St Michael’s Mount is one of Cornwall’s most beloved and recognisable destinations. A fairy tale castle on a tiny tidal island, it is truly the stuff of fantasy and myth, and if recent reports are to be believed the mount will feature in the upcoming prequel to the enormously popular series ‘Games of Thrones’.
But even before its modern-day fame the mount has always had an air of mystery about it and in fact it features in one of Cornwall’s most famous legends – that of the giant Cormoran and Jack the Giant Slayer!
The story goes that Cormoran built the hill on which the castle now stands out of huge boulders as a home for him and his wife. He was said to be very friendly with the giant Trecobben who lived on nearby Trecrom hill and they shared an enormous hammer for their building work.

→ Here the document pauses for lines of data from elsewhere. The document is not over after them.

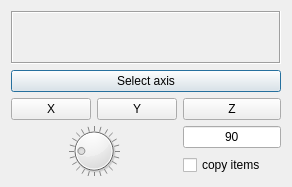
oddtopus/flamingo, file dialogs/rotAround.ui: the form before one commit.
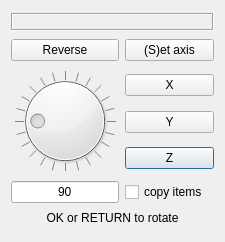
The form after the commit.

Commit message: improved frame dialogs and pipe positioning

```diff
--- a/dialogs/rotAround.ui
+++ b/dialogs/rotAround.ui
@@ -6,63 +6,59 @@
    <rect>
     <x>0</x>
     <y>0</y>
-    <width>292</width>
-    <height>187</height>
+    <width>225</width>
+    <height>242</height>
    </rect>
   </property>
+  <property name="sizePolicy">
+   <sizepolicy hsizetype="Minimum" vsizetype="Preferred">
+    <horstretch>0</horstretch>
+    <verstretch>0</verstretch>
+   </sizepolicy>
+  </property>
+  <property name="minimumSize">
+   <size>
+    <width>24</width>
+    <height>0</height>
+   </size>
+  </property>
   <property name="windowTitle">
    <string>Rotate around axis</string>
   </property>
   <layout class="QGridLayout" name="gridLayout">
-   <property name="sizeConstraint">
-    <enum>QLayout::SetMinimumSize</enum>
-   </property>
-   <item row="4" column="0" colspan="3">
-    <widget class="QLabel" name="lab1">
-     <property name="frameShape">
-      <enum>QFrame::Box</enum>
-     </property>
-     <property name="frameShadow">
-      <enum>QFrame::Sunken</enum>
-     </property>
-     <property name="text">
-      <string>&lt;select one axis&gt;</string>
-     </property>
-     <property name="alignment">
-      <set>Qt::AlignCenter</set>
-     </property>
-    </widget>
-   </item>
-   <item row="5" column="0" colspan="3">
-    <widget class="QPushButton" name="btn1">
-     <property name="text">
-      <string>Select axis</string>
-     </property>
-    </widget>
-   </item>
-   <item row="9" column="0">
-    <widget class="QPushButton" name="btnX">
-     <property name="text">
-      <string>X</string>
-     </property>
-    </widget>
-   </item>
-   <item row="9" column="1">
-    <widget class="QPushButton" name="btnY">
-     <property name="text">
-      <string>Y</string>
-     </property>
-    </widget>
-   </item>
-   <item row="9" column="2">
+   <item row="4" column="1">
     <widget class="QPushButton" name="btnZ">
+     <property name="sizePolicy">
+      <sizepolicy hsizetype="Minimum" vsizetype="Fixed">
+       <horstretch>0</horstretch>
+       <verstretch>0</verstretch>
+      </sizepolicy>
+     </property>
+     <property name="minimumSize">
+      <size>
+       <width>24</width>
+       <height>0</height>
+      </size>
+     </property>
      <property name="text">
       <string>Z</string>
      </property>
     </widget>
    </item>
-   <item row="11" column="2">
+   <item row="5" column="0">
     <widget class="QLineEdit" name="edit1">
+     <property name="sizePolicy">
+      <sizepolicy hsizetype="Minimum" vsizetype="Fixed">
+       <horstretch>0</horstretch>
+       <verstretch>0</verstretch>
+      </sizepolicy>
+     </property>
+     <property name="minimumSize">
+      <size>
+       <width>24</width>
+       <height>0</height>
+      </size>
+     </property>
      <property name="text">
       <string>90</string>
      </property>
@@ -71,15 +67,46 @@
      </property>
     </widget>
    </item>
-   <item row="12" column="2">
-    <widget class="QCheckBox" name="copyCB">
+   <item row="3" column="1">
+    <widget class="QPushButton" name="btnY">
+     <property name="sizePolicy">
+      <sizepolicy hsizetype="Minimum" vsizetype="Fixed">
+       <horstretch>0</horstretch>
+       <verstretch>0</verstretch>
+      </sizepolicy>
+     </property>
+     <property name="minimumSize">
+      <size>
+       <width>24</width>
+       <height>0</height>
+      </size>
+     </property>
      <property name="text">
-      <string>copy items</string>
+      <string>Y</string>
      </property>
     </widget>
    </item>
-   <item row="11" column="0" rowspan="2" colspan="2">
+   <item row="1" column="0">
+    <widget class="QPushButton" name="btn2">
+     <property name="text">
+      <string>Reverse</string>
+     </property>
+    </widget>
+   </item>
+   <item row="2" column="0" rowspan="3">
     <widget class="QDial" name="dial">
+     <property name="sizePolicy">
+      <sizepolicy hsizetype="Minimum" vsizetype="Fixed">
+       <horstretch>0</horstretch>
+       <verstretch>0</verstretch>
+      </sizepolicy>
+     </property>
+     <property name="minimumSize">
+      <size>
+       <width>24</width>
+       <height>0</height>
+      </size>
+     </property>
      <property name="layoutDirection">
       <enum>Qt::LeftToRight</enum>
      </property>
@@ -112,6 +139,113 @@
      </property>
     </widget>
    </item>
+   <item row="2" column="1">
+    <widget class="QPushButton" name="btnX">
+     <property name="sizePolicy">
+      <sizepolicy hsizetype="Minimum" vsizetype="Fixed">
+       <horstretch>0</horstretch>
+       <verstretch>0</verstretch>
+      </sizepolicy>
+     </property>
+     <property name="minimumSize">
+      <size>
+       <width>24</width>
+       <height>0</height>
+      </size>
+     </property>
+     <property name="text">
+      <string>X</string>
+     </property>
+    </widget>
+   </item>
+   <item row="0" column="0" colspan="2">
+    <widget class="QLabel" name="lab1">
+     <property name="sizePolicy">
+      <sizepolicy hsizetype="Minimum" vsizetype="Fixed">
+       <horstretch>0</horstretch>
+       <verstretch>0</verstretch>
+      </sizepolicy>
+     </property>
+     <property name="minimumSize">
+      <size>
+       <width>24</width>
+       <height>0</height>
+      </size>
+     </property>
+     <property name="frameShape">
+      <enum>QFrame::Box</enum>
+     </property>
+     <property name="frameShadow">
+      <enum>QFrame::Sunken</enum>
+     </property>
+     <property name="text">
+      <string>&lt;select one axis&gt;</string>
+     </property>
+     <property name="alignment">
+      <set>Qt::AlignCenter</set>
+     </property>
+    </widget>
+   </item>
+   <item row="5" column="1">
+    <widget class="QCheckBox" name="copyCB">
+     <property name="sizePolicy">
+      <sizepolicy hsizetype="Minimum" vsizetype="Fixed">
+       <horstretch>0</horstretch>
+       <verstretch>0</verstretch>
+      </sizepolicy>
+     </property>
+     <property name="minimumSize">
+      <size>
+       <width>24</width>
+       <height>0</height>
+      </size>
+     </property>
+     <property name="text">
+      <string>copy items</string>
+     </property>
+    </widget>
+   </item>
+   <item row="6" column="0" colspan="2">
+    <widget class="QLabel" name="label">
+     <property name="sizePolicy">
+      <sizepolicy hsizetype="Minimum" vsizetype="Fixed">
+       <horstretch>0</horstretch>
+       <verstretch>0</verstretch>
+      </sizepolicy>
+     </property>
+     <property name="minimumSize">
+      <size>
+       <width>24</width>
+       <height>0</height>
+      </size>
+     </property>
+     <property name="text">
+      <string>OK or RETURN to rotate</string>
+     </property>
+     <property name="alignment">
+      <set>Qt::AlignCenter</set>
+     </property>
+    </widget>
+   </item>
+   <item row="1" column="1">
+    <widget class="QPushButton" name="btn1">
+     <property name="sizePolicy">
+      <sizepolicy hsizetype="Minimum" vsizetype="Fixed">
+       <horstretch>0</horstretch>
+       <verstretch>0</verstretch>
+      </sizepolicy>
+     </property>
+     <property name="minimumSize">
+      <size>
+       <width>24</width>
+       <height>0</height>
+      </size>
+     </property>
+     <property name="text">
+      <string>(S)et axis</string>
+     </property>
+    </widget>
+   </item>
   </layout>
  </widget>
  <tabstops>
```
Left out of the diff: 9 changed lines with no effect on the pictures. The commit also changes 15 other files.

The giants would nonchalantly throw the massive tool back and forth between the two hills and one day Trecobben threw the hammer and accidently struck Cormoran’s wife on the head killing her. The pair were grief stricken and buried her where the castle courtyard is today.

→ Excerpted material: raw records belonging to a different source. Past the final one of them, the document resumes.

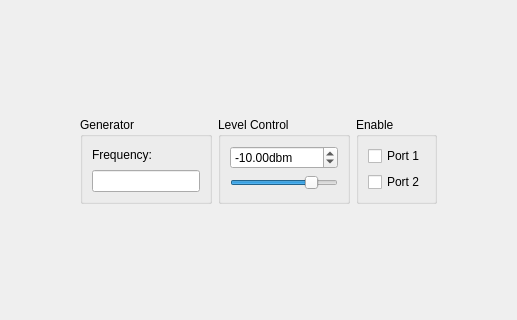
First picture: the form in Software/PC_Application/Generator/signalgenwidget.ui, repository jankae/LibreVNA, before the edit; both pictures show x 288 to 805 and y 137 to 457 of the 1093 by 594 pixel window.
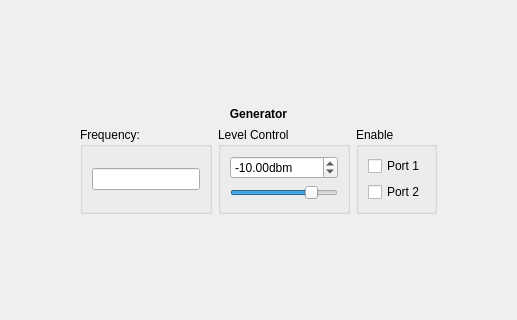
Second picture: the form after the edit. Custom widgets are drawn as their Qt base class.

Commit message: SignalGen - more precision digits; ui panel mod.

```diff
--- a/Software/PC_Application/Generator/signalgenwidget.ui
+++ b/Software/PC_Application/Generator/signalgenwidget.ui
@@ -51,21 +51,30 @@
        </property>
       </spacer>
      </item>
+     <item>
+      <widget class="QLabel" name="label">
+       <property name="font">
+        <font>
+         <weight>75</weight>
+         <bold>true</bold>
+        </font>
+       </property>
+       <property name="text">
+        <string>Generator</string>
+       </property>
+       <property name="alignment">
+        <set>Qt::AlignCenter</set>
+       </property>
+      </widget>
+     </item>
      <item>
       <layout class="QHBoxLayout" name="horizontalLayout">
        <item>
         <widget class="QGroupBox" name="groupBox">
          <property name="title">
-          <string>Generator</string>
+          <string>Frequency:</string>
          </property>
          <layout class="QVBoxLayout" name="verticalLayout_2">
-          <item>
-           <widget class="QLabel" name="label">
-            <property name="text">
-             <string>Frequency:</string>
-            </property>
-           </widget>
-          </item>
           <item>
            <widget class="SIUnitEdit" name="frequency"/>
           </item>
```
Left out of the diff: 4 changed lines with no effect on the pictures. The commit also changes 1 other file.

Cormoran was not too friendly with his other neighbours after this however and would come wading ashore from the island and cause havoc, scaring the people and stealing their sheep and cows for his dinner. In the end the local folk put up a reward for anyone who could rid them of this menace.
St Michael’s Mount

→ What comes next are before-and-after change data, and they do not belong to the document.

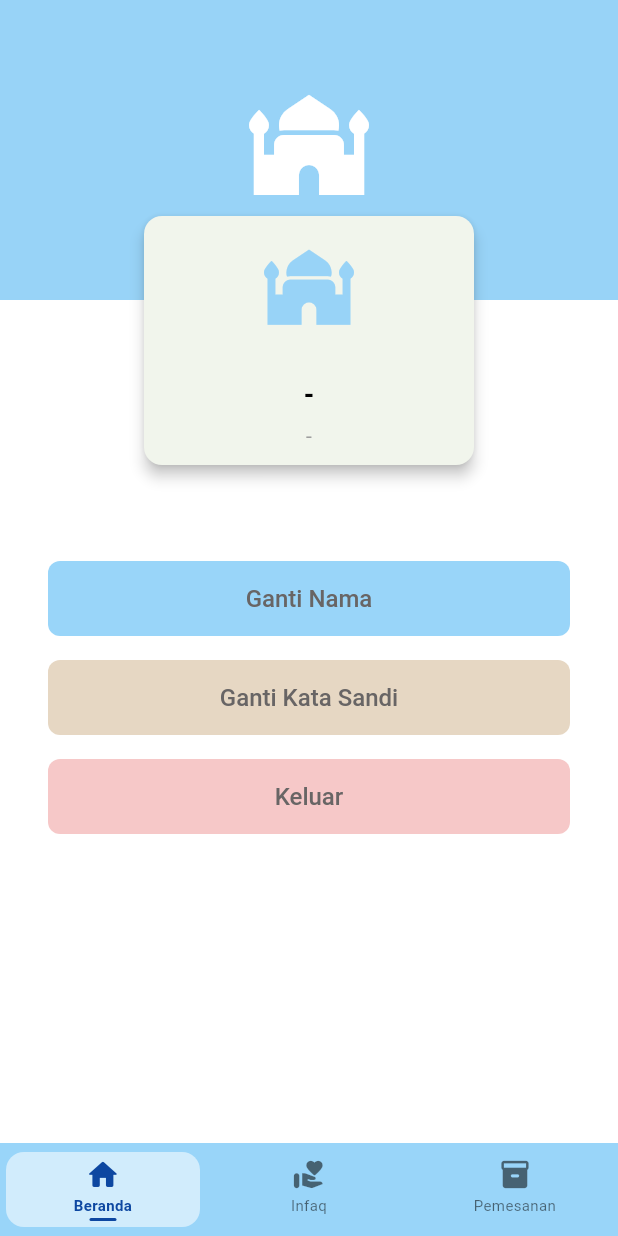
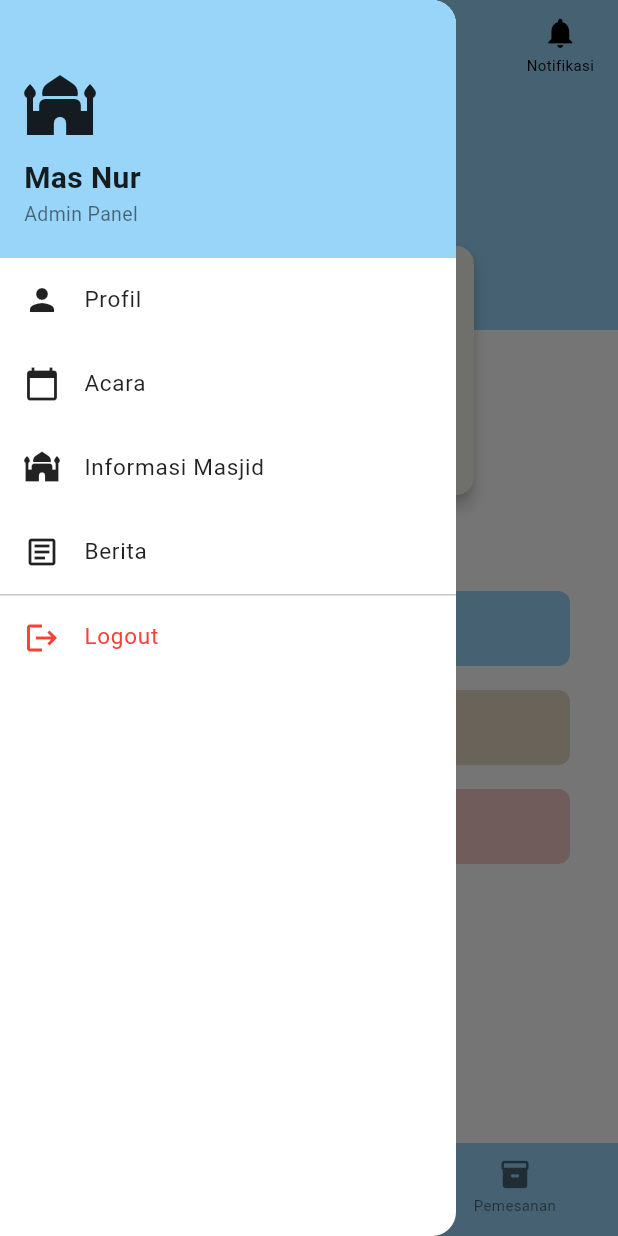
Before and after one commit to WafiqMy/Mas_Nur_Mobile, a Flutter app: the ProfilAdminPage screen opened by its route, with the side drawer open (before the commit the screen has no drawer), on a phone screen of 412 x 824 dp. Run offline on Flutter 3.47's test engine with Material 3 defaults, Android fonts, the phone set to English and light mode, and no system bars; our stand-ins replace dio, image_picker, shared_preferences; accounts and stored records are empty; network calls fail.

Commit message:
feat: tambah AppHeader+Drawer di Profil & Informasi Masjid, PopScope back ke beranda di semua halaman utama

```diff
--- a/mas_nur_flutter/lib/features/profil/profil_admin_page.dart
+++ b/mas_nur_flutter/lib/features/profil/profil_admin_page.dart
@@ -5,8 +5,11 @@ import 'package:mas_nur_flutter/core/session/app_session.dart';
 import 'package:mas_nur_flutter/features/auth/login_page.dart';
 import 'package:mas_nur_flutter/features/profil/ganti_nama_page.dart';
 import 'package:mas_nur_flutter/features/profil/ganti_sandi_page.dart';
+import 'package:mas_nur_flutter/features/dashboard/dashboard_page.dart';
 import 'package:mas_nur_flutter/shared/theme/app_theme.dart';
+import 'package:mas_nur_flutter/shared/widgets/app_drawer.dart';
 import 'package:mas_nur_flutter/shared/widgets/app_footer.dart';
+import 'package:mas_nur_flutter/shared/widgets/app_header.dart';
 
 class ProfilAdminPage extends StatefulWidget {
   const ProfilAdminPage({super.key});
@@ -37,17 +40,33 @@ class _ProfilAdminPageState extends State<ProfilAdminPage> {
 
   @override
   Widget build(BuildContext context) {
-    return Scaffold(
+    return PopScope(
+      canPop: false,
+      onPopInvokedWithResult: (didPop, result) {
+        if (!didPop) {
+          Navigator.pushNamedAndRemoveUntil(
+              context, DashboardPage.routeName, (_) => false);
+        }
+      },
+      child: Scaffold(
         backgroundColor: kColorWhite,
+        drawer: const AppDrawer(),
         body: FutureBuilder<UserProfileModel?>(
           future: _future,
           builder: (_, snapshot) {
             final profil = snapshot.data;
             return Column(
               children: [
-              // ── Gambar header (group1) ──────────────────────────────────────
+                // ── Header ────────────────────────────────────────────────────
+                const AppHeader(),
+
+                // ── Gambar header (group1) ────────────────────────────────────
+                Expanded(
+                  child: SingleChildScrollView(
+                    child: Column(
+                      children: [
                         SizedBox(
-                height: 200,
+                          height: 160,
                           width: double.infinity,
                           child: Container(
                             color: kColorBackground,
@@ -57,7 +76,7 @@ class _ProfilAdminPageState extends State<ProfilAdminPage> {
                           ),
                         ),
 
-              // ── Kartu profil (overlap -60dp) ────────────────────────────────
+                        // ── Kartu profil (overlap -60dp) ──────────────────────
                         Transform.translate(
                           offset: const Offset(0, -60),
                           child: Card(
@@ -69,7 +88,6 @@ class _ProfilAdminPageState extends State<ProfilAdminPage> {
                               child: Column(
                                 mainAxisSize: MainAxisSize.min,
                                 children: [
-                        // Logo masjid
                                   SizedBox(
                                     width: 200,
                                     height: 80,
@@ -79,7 +97,6 @@ class _ProfilAdminPageState extends State<ProfilAdminPage> {
                                     ),
                                   ),
                                   const SizedBox(height: 16),
-                        // Nama
                                   Text(
                                     snapshot.connectionState == ConnectionState.done
                                         ? (profil?.nama ?? '-')
@@ -91,7 +108,6 @@ class _ProfilAdminPageState extends State<ProfilAdminPage> {
                                     ),
                                   ),
                                   const SizedBox(height: 4),
-                        // Role
                                   Text(
                                     snapshot.connectionState == ConnectionState.done
                                         ? (profil?.email ?? '-')
@@ -105,13 +121,11 @@ class _ProfilAdminPageState extends State<ProfilAdminPage> {
                           ),
                         ),
 
-              // ── Tombol-tombol ───────────────────────────────────────────────
-              Expanded(
-                child: Padding(
-                  padding: const EdgeInsets.fromLTRB(32, 0, 32, 0),
+                        // ── Tombol-tombol ─────────────────────────────────────
+                        Padding(
+                          padding: const EdgeInsets.fromLTRB(32, 0, 32, 24),
                           child: Column(
                             children: [
-                      // Ganti Nama
                               SizedBox(
                                 width: double.infinity,
                                 child: ElevatedButton(
@@ -125,18 +139,16 @@ class _ProfilAdminPageState extends State<ProfilAdminPage> {
                                 ),
                               ),
                               const SizedBox(height: 16),
-                      // Ganti Kata Sandi
                               SizedBox(
                                 width: double.infinity,
                                 child: ElevatedButton(
-                          onPressed: () =>
-                              Navigator.pushNamed(context, GantiSandiPage.routeName),
+                                  onPressed: () => Navigator.pushNamed(
+                                      context, GantiSandiPage.routeName),
                                   style: kSecondaryButtonStyle,
                                   child: const Text('Ganti Kata Sandi'),
                                 ),
                               ),
                               const SizedBox(height: 16),
-                      // Keluar
                               SizedBox(
                                 width: double.infinity,
                                 child: ElevatedButton(
@@ -148,14 +160,18 @@ class _ProfilAdminPageState extends State<ProfilAdminPage> {
                             ],
                           ),
                         ),
+                      ],
+                    ),
+                  ),
                 ),
 
-              // ── Footer ──────────────────────────────────────────────────────
+                // ── Footer ────────────────────────────────────────────────────
                 const AppFooter(),
               ],
             );
           },
         ),
+      ),
     );
   }
 }
```
Also changed, not shown: mas_nur_flutter/lib/features/acara/acara_page.dart (+11 -1 lines), mas_nur_flutter/lib/features/berita/berita_page.dart (+11 -1 lines), mas_nur_flutter/lib/features/informasi/informasi_masjid_page.dart (+41 -11 lines), mas_nur_flutter/lib/features/persewaan/pemesanan_page.dart (+11 -1 lines). Lines whose indentation alone changed are shown as unchanged.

Young Jack was said to be the son of a farmer living near Lands End and he heard of the reward for slaying the giant and came up with a cunning plan. One night Jack rowed out to the island while Cormoran was asleep and dug an enormous pit. It was nearly dawn by the time he had finished and as the sun began to rise Jack stood on the far side of the pit and blew a horn to wake the giant. Cormoran was furious at the rude awakening and charged at Jack with the rising sun in his eyes. Of course he fell into the pit and Jack was able to strike him with his pickaxe and then fill the dirt back in on top of his foe.
The local people were delighted and gave Jack the title of ‘giant slayer’. The hole into which Cormoran fell is said to be the island’s well which can still be seen to this day, as can a heart-shaped cobblestone said to be the giant’s heart.